GARDEN-ONLY SYSTEMS

Garden-only system are designed to be as simple as possible, so that they can be retrofitted without the need to interfere significantly with existing drainage, plumbing and interior decoration.

In the typical example illustrated, water is being collected from a single down-pipe which will fill the tank during the winter months, ready for use during summer dry spells. Use of a filter inserted into the drain-pipe further reduces the need to interfere with existing drainage runs.

Where required, an above-ground storage tank can be substituted for the underground tank depicted; conversely on new-build or retro-fit projects, and in particular where the system is part of the SuDS arrangements for the site, the harvested rainwater can be collected from multiple down-pipes and an-tank filter used.

Relevant points to note when ordering a garden-only system, are:

  • The stored water is quite suitable for irrigation purposes, but it is non-potable and ingestion or inhalation should therefore be avoided.
  • The usual pattern of usage is to collect water throughout the winter months, and use it in the summer; this means that usually even the largest storage tank will fill during the summer months from only one down-pipe, so there is usually no need to over-complicate the collection arrangements
  • It is recommended that users employ the stored water during dry spells in the most effective way possible, which usually means avoiding the use of inefficient oscillating sprays; however, as a guide to the tank size you require, such sprays generally dispense around 500-litres of water per hour
  • If you plan to use the water in association with a reticulated (“leaky-hose”) system, please discuss with Freerain beforehand, as measures need to be taken to avoid such systems shortening the life of the pump
  • And finally, we do not recommend the cost and complexity of installing a mains-water top-up device to garden-only systems, as they may not keep pace during topping-up (due to pressure-loss across the air-gap) with the rate at which water is being used. It adds un-necessary cost and complexity to the system, wastes electricity by recycling mains-water through the system once the harvested rainwater has all been used*. It therefore makes practical sense to have a second, mains-fed, bib-tap for use when the harvested rainwater supply is exhausted.

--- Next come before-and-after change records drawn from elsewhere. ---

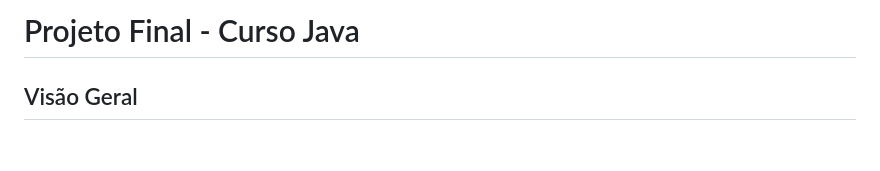
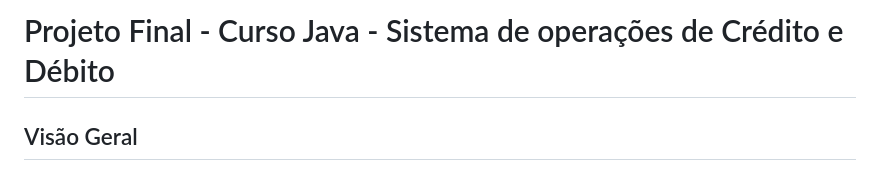
Before and after one commit to JuanHGomes/projeto-final-curso-java, a Markdown page: README.md, the part around the change. Drawn GitHub-style; blank space fills up the shorter version.

```diff
--- a/README.md
+++ b/README.md
@@ -1,4 +1,4 @@
-# Projeto Final - Curso Java
+# Projeto Final - Curso Java - Sistema de operações de Crédito e Débito
 
 ## Visão Geral
 
```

*This consideration does not apply to full domestic systems which are designed to take into account the completely different operating cycle of collecting water every time it rains, and using water every time a toilet is flushed